The idea behind Stay Alive is really quite clever. Catering to those millions of EverQuest and World of Warcraft subscribers out there, the movie is about a killer game, much like the videotape in The Ring. The game is an underground title, which to enter a player has to recite a “prayer” that essentially casts a spell, closing the gap between the player’s real life and the horrific events of the game. It’s an extremely interesting gimmick for the movie’s plot, at least at first glance.
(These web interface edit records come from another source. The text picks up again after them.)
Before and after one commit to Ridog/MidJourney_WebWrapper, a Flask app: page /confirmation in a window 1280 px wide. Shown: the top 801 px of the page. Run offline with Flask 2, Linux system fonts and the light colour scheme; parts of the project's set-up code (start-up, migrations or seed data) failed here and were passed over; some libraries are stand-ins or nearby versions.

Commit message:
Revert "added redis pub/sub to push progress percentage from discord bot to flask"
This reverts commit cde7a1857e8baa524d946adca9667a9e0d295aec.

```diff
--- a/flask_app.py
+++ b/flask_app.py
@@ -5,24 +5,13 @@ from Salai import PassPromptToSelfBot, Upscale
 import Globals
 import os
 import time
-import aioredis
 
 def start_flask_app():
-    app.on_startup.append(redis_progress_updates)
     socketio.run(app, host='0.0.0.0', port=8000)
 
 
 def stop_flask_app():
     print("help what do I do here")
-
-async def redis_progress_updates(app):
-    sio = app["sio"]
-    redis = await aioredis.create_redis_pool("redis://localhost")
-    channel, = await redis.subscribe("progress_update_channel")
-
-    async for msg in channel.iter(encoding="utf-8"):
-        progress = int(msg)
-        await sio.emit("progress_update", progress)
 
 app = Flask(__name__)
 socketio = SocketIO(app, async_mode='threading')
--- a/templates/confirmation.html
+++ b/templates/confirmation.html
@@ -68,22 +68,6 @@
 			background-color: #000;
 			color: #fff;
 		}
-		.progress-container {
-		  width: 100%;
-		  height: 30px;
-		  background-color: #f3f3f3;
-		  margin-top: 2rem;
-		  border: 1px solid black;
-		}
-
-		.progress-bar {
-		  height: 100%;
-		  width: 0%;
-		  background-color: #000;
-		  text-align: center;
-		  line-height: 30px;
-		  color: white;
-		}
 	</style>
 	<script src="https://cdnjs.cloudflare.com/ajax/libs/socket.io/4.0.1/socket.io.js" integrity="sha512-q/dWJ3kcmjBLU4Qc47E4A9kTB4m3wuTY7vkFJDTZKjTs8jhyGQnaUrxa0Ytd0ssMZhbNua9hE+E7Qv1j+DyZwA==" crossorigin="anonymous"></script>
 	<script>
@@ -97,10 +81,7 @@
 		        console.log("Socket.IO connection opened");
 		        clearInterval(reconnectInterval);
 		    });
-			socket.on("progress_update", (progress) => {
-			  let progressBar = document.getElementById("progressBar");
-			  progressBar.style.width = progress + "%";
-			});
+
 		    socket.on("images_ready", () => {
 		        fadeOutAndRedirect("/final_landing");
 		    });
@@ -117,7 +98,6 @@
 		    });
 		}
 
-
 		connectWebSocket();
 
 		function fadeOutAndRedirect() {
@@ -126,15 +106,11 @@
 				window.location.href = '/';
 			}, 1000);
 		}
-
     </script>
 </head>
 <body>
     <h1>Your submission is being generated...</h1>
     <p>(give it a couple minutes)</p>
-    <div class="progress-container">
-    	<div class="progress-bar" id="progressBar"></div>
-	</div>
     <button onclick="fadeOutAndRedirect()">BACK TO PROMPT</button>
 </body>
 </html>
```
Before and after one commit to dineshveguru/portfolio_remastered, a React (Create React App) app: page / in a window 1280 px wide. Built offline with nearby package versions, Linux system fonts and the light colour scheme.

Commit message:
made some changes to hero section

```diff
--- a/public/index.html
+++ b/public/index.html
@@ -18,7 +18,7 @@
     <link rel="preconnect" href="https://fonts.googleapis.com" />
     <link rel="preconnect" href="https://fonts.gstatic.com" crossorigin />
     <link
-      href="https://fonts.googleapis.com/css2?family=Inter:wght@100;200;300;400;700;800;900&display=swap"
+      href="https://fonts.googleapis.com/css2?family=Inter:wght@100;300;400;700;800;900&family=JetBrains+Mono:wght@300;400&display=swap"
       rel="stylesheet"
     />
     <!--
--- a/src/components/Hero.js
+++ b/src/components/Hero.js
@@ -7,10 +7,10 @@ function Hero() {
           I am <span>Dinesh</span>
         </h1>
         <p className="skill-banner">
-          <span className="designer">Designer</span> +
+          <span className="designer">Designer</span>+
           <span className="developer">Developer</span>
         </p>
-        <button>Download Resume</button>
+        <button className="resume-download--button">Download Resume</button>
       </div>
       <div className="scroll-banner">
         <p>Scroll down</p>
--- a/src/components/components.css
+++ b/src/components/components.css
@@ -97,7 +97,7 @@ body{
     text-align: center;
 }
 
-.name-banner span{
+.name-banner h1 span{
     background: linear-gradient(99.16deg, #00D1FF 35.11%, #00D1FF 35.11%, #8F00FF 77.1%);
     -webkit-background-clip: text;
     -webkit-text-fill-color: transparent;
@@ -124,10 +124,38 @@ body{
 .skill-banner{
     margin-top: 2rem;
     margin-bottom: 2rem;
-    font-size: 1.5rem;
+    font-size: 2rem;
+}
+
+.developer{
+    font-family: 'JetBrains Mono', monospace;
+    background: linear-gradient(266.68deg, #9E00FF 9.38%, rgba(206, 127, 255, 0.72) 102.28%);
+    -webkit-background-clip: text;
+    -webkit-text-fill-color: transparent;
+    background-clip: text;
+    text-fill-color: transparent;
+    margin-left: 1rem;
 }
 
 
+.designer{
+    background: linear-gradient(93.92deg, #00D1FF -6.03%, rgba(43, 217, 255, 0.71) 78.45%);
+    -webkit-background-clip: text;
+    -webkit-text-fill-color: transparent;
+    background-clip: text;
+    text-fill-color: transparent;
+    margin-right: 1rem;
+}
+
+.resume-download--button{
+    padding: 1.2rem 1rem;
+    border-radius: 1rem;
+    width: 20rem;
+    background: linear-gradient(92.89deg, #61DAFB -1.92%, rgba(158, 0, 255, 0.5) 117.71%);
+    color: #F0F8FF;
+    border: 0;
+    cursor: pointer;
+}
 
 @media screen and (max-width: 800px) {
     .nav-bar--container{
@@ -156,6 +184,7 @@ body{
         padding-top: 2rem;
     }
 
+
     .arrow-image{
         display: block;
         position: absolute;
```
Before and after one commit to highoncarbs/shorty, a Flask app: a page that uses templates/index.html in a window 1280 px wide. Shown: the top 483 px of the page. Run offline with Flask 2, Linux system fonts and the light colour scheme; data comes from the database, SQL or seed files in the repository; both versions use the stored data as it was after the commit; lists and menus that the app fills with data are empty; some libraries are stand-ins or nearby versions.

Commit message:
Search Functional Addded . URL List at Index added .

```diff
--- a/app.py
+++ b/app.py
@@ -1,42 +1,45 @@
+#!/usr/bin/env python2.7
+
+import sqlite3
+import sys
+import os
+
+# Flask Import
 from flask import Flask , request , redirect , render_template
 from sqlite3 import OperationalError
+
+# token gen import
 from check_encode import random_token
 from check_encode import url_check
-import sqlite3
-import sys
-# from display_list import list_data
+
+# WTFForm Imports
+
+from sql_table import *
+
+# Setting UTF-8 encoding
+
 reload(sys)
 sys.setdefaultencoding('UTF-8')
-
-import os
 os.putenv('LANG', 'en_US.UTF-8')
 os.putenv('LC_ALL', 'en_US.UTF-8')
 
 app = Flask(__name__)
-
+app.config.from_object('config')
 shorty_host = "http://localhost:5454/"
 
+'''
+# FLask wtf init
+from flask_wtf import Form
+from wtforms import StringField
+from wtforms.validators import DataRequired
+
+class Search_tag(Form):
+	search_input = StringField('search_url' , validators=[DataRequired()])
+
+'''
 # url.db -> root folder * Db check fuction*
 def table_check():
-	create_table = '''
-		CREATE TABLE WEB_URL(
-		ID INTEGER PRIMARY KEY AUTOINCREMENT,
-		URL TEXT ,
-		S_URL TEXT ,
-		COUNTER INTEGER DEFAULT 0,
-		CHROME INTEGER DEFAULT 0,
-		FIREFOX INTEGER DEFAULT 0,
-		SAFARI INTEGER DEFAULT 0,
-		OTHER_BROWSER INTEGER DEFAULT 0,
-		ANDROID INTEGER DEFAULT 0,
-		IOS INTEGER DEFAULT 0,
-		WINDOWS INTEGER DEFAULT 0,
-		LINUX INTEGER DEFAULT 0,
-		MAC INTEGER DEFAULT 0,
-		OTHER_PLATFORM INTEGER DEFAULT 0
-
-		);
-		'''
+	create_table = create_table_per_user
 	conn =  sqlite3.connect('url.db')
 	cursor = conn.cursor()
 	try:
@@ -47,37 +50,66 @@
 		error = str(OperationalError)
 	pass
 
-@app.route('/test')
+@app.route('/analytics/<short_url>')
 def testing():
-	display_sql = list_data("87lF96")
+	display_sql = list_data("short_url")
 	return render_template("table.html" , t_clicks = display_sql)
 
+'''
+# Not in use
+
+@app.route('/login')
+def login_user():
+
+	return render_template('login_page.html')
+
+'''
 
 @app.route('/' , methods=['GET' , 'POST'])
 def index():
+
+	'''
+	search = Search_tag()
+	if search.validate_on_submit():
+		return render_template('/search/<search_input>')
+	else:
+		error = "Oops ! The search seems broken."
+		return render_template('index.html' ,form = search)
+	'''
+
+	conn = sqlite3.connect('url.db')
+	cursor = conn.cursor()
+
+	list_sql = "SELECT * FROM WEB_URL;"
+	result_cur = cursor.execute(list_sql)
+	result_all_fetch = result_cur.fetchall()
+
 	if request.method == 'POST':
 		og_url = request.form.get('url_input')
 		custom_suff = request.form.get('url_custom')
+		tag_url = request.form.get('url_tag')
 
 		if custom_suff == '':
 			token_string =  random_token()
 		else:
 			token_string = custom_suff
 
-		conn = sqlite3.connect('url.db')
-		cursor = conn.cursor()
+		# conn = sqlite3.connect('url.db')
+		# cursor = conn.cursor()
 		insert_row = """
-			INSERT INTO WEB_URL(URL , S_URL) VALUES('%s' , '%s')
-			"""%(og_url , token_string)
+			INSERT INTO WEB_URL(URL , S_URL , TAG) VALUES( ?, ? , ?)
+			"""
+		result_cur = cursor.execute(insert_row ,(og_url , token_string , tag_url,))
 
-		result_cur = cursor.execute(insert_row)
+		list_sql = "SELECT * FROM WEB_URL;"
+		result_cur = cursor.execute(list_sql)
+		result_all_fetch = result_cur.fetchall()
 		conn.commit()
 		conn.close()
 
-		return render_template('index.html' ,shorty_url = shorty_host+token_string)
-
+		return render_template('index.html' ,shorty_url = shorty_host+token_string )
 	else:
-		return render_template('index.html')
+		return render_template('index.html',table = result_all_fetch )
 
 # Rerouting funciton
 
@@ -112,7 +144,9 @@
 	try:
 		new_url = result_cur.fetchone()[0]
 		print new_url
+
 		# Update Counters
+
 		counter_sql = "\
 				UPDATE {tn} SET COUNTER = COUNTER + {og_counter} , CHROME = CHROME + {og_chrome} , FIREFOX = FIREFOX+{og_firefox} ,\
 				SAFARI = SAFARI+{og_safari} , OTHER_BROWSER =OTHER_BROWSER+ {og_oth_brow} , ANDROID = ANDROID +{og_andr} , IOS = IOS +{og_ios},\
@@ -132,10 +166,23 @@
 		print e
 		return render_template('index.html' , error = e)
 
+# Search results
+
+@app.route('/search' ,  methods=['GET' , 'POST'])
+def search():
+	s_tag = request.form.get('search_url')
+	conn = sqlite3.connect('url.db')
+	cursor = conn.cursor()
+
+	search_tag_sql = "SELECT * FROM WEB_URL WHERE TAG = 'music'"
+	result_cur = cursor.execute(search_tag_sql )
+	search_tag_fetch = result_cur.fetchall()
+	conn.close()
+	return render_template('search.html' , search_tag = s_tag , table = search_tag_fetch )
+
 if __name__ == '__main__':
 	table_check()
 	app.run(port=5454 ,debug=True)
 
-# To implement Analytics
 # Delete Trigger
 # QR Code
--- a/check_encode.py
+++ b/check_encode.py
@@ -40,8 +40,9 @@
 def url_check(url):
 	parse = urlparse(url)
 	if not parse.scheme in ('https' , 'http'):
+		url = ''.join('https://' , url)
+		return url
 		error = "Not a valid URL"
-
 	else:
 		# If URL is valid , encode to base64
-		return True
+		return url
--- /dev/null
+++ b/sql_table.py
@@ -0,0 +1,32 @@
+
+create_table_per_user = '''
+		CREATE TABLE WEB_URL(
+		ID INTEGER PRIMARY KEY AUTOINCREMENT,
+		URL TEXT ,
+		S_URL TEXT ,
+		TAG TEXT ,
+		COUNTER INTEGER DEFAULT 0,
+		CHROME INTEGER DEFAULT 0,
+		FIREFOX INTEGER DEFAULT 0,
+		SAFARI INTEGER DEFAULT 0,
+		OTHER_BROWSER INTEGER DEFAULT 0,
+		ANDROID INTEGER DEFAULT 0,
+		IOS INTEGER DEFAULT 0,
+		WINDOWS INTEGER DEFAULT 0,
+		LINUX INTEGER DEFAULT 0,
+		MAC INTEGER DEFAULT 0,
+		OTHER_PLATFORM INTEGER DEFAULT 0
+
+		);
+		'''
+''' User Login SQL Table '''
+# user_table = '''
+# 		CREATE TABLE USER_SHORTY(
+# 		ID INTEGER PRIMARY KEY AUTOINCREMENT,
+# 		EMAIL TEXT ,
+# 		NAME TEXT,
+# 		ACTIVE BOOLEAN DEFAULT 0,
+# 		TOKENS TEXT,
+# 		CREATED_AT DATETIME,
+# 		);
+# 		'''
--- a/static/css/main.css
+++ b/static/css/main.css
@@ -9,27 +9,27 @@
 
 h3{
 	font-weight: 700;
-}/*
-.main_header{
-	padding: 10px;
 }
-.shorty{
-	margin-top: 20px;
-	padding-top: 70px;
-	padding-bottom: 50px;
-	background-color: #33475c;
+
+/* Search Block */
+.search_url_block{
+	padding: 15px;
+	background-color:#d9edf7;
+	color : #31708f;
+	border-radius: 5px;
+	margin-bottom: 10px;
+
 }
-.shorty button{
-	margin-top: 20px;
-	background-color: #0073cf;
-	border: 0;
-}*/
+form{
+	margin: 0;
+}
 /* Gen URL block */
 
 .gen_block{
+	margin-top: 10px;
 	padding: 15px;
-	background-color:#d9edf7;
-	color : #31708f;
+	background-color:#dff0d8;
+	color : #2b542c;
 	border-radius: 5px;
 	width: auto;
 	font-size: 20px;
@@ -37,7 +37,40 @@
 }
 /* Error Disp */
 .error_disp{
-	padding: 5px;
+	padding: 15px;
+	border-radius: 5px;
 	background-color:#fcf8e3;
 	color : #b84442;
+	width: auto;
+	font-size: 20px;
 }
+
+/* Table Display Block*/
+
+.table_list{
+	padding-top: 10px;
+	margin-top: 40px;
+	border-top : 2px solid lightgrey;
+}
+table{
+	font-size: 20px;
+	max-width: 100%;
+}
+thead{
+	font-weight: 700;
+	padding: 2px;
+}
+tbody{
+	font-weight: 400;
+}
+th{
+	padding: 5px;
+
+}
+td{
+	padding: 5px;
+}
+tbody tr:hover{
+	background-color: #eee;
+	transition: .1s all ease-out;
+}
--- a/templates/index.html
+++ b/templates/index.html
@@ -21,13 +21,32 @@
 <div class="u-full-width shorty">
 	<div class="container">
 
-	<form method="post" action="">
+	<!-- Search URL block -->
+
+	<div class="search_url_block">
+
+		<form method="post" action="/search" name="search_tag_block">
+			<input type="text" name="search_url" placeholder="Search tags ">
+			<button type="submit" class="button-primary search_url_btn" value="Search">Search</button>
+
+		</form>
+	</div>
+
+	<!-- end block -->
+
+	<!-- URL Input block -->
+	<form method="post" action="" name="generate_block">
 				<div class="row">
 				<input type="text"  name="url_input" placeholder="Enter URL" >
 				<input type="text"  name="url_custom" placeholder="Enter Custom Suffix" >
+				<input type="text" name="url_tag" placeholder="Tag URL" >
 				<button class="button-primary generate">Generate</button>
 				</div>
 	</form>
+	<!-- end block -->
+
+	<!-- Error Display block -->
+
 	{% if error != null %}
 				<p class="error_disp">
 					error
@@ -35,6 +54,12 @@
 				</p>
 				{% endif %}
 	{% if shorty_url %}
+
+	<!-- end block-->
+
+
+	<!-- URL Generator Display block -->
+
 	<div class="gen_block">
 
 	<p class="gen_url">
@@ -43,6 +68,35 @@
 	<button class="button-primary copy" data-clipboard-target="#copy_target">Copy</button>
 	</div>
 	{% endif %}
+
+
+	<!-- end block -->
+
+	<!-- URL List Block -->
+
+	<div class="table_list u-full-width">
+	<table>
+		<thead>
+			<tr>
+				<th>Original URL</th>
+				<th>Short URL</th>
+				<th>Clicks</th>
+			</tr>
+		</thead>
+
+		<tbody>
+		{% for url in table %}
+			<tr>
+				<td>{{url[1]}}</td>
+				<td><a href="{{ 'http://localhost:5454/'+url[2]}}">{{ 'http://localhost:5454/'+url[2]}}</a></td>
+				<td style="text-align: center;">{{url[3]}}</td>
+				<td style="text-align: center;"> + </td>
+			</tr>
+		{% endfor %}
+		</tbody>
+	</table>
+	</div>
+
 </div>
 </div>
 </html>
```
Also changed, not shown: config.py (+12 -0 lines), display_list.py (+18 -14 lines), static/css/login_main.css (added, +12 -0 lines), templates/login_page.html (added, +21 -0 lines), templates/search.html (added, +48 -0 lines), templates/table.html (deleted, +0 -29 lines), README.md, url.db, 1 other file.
The game comes into the possession of Hutch (Jon Foster) when his friend Loomis dies (played by Milo Ventimiglia), in a pre-credit death to establish the plot a la Scream. Hutch’s bonehead friend Phin (Jimmi Simpson) suggests the group of gamers play the mysterious game in honor of their fallen friend, not realizing the game itself is responsible for Loomis’s death. Soon Hutch and Phin, as well as the brainy Swink (Frankie Muniz), Abigail (Samaire Armstrong), and the lovely October (Sophia Bush) find themselves fighting against the wicked Blood Countess and her computer generated undead minions to stay alive, leaving the audience to wonder why nobody in the movie has a normal name.

That name problem is just a joke, but it’s indicative of one of the problems with the movie, which is its inability to hold the audience’s interest. While the plot device is quite innovative, the execution remains pretty true to the PG-13 thriller formula (hence my comparisons to other films above). A theatre packed with the proper audience for a PG-13 thriller quickly grew disinterested, attention wanted, and conversations started left and right as focus drifted from the film's cliché plot: there’s a death before the credits, a death as we learn what’s going on, and then the characters start putting things together, still dying as they get careless.

The movie tries to make that last part a little interesting with the idea that the game keeps running even if they aren’t playing, thus excusing the players carlessness. But the end effect is the same – dead characters, most of which are predictable from the get go. There are really only one or two people whose survival is questionable, especially since the character types are so typical. Particularly entertaining is Muniz as the guy who figures out the “rules of the game.” Although as a geek, it’s pretty close to parts Muniz has played in the past, that doesn’t make it less entertaining; it’s a role Muniz has gotten quite good at.

By utilizing a video game plot device the movie invites a few new problems into the script. A particularly bad move, considering the gaming audience the plot will appeal to, is the inclusion of “movie computers” – you know, those computers that can access anything that normal computers wouldn’t be able to get near, like crime records? Or the fact that the game is a computer game, but gets played on gaming consoles at one point in the movie. At least the movie doesn’t overdo it on gaming lingo and gets a few interesting product placements in, such as the Alienware laptops the characters carry, differentiating them from the Macs almost every other movie out there uses.

Stay Alive brings a pretty original idea into play, but the execution is weaker than I would have liked to see. That makes the end result an interesting picture, albeit a predictable one. I’ll be interested to see how long it takes to get a game version of the movie’s game out on the market. Sadly, a game version of the movie would be pretty cool, but since most video game adaptations from movies tend to stink as much as movie adaptations of video games I won’t hold my breath.